## What you will do
Gather all lines in the entries below that include the word "IEEEauthorblockA".
[Dataset content Boundary: Start]
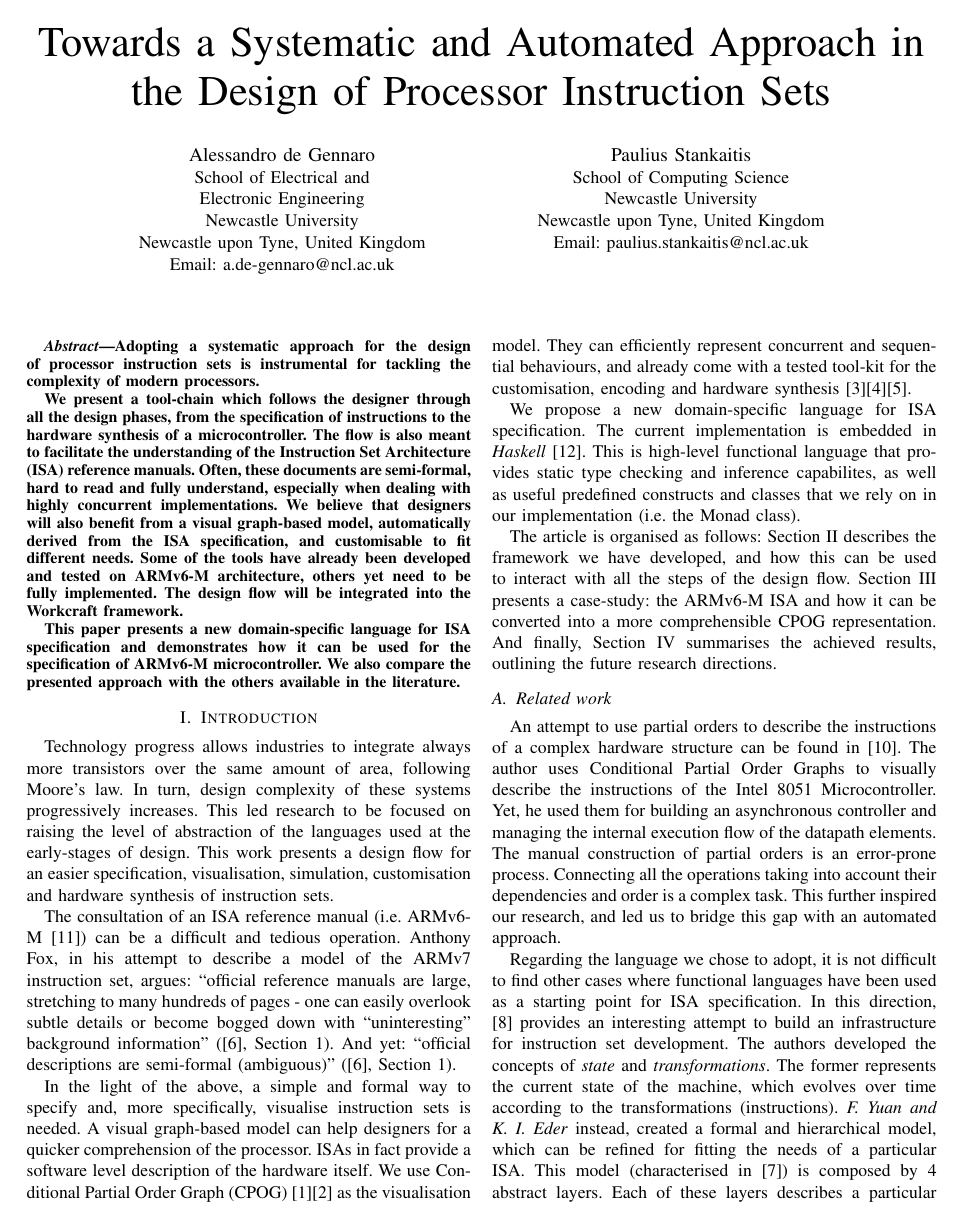
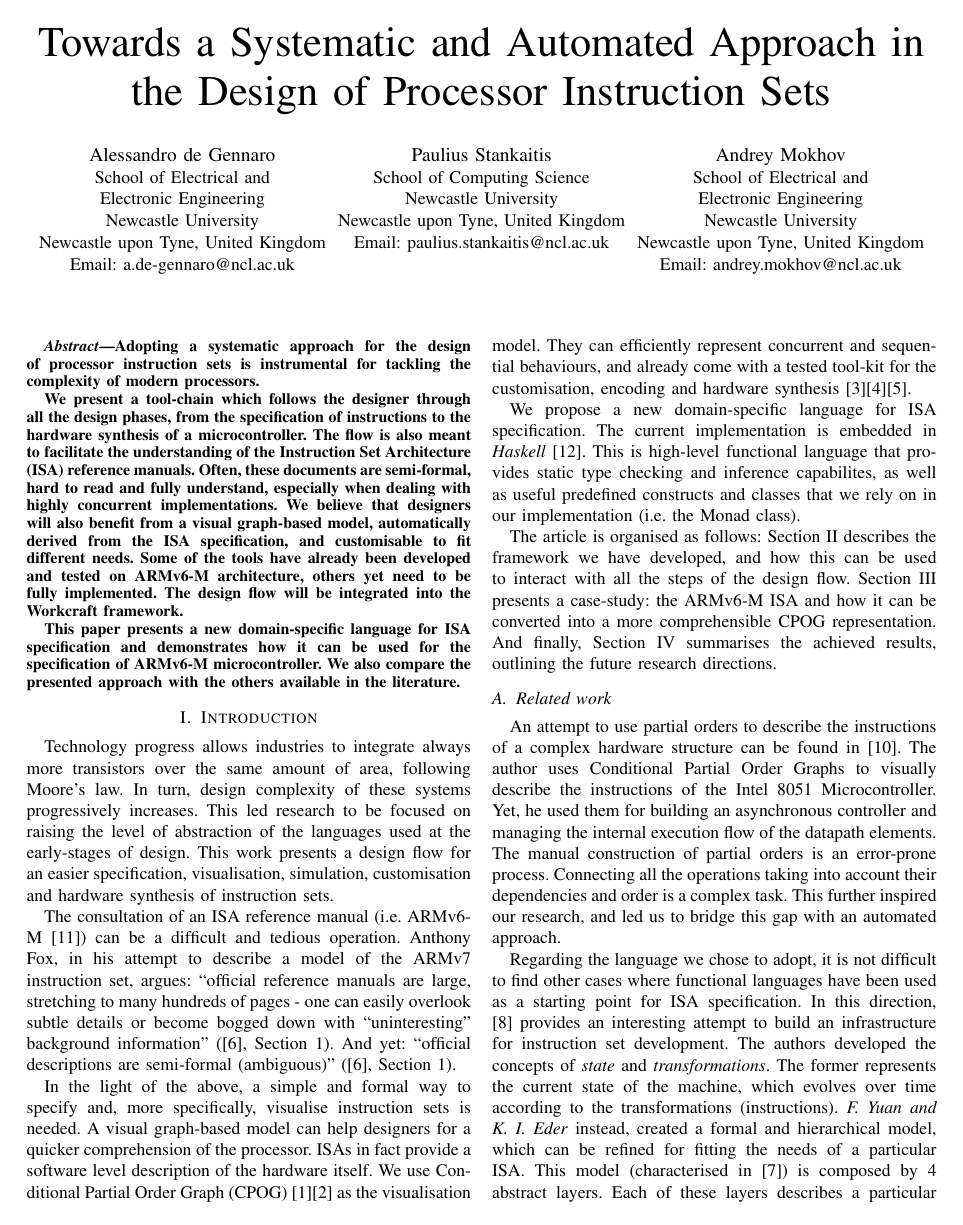
Before and after one commit to allegroCoder/Farfalle_article, a LaTeX paper (isa_design.tex): page 1 of 9. Compiled offline with pdfLaTeX.

Commit message:
Added Andrey between the authors

```diff
--- a/isa_design.tex
+++ b/isa_design.tex
@@ -64,7 +64,13 @@ Email: a.de-gennaro@ncl.ac.uk}
 \IEEEauthorblockA{School of Computing Science\\
 Newcastle University\\
 Newcastle upon Tyne, United Kingdom\\
-Email: paulius.stankaitis@ncl.ac.uk}}
+Email: paulius.stankaitis@ncl.ac.uk}
+\and
+\IEEEauthorblockN{Andrey Mokhov}
+\IEEEauthorblockA{School of Electrical and\\Electronic Engineering\\
+Newcastle University\\
+Newcastle upon Tyne, United Kingdom\\
+Email: andrey.mokhov@ncl.ac.uk}}
 
 \maketitle
 
```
[Dataset content Boundary: End]
## Expected answer
 \IEEEauthorblockA{School of Computing Science\\
+\IEEEauthorblockA{School of Electrical and\\Electronic Engineering\\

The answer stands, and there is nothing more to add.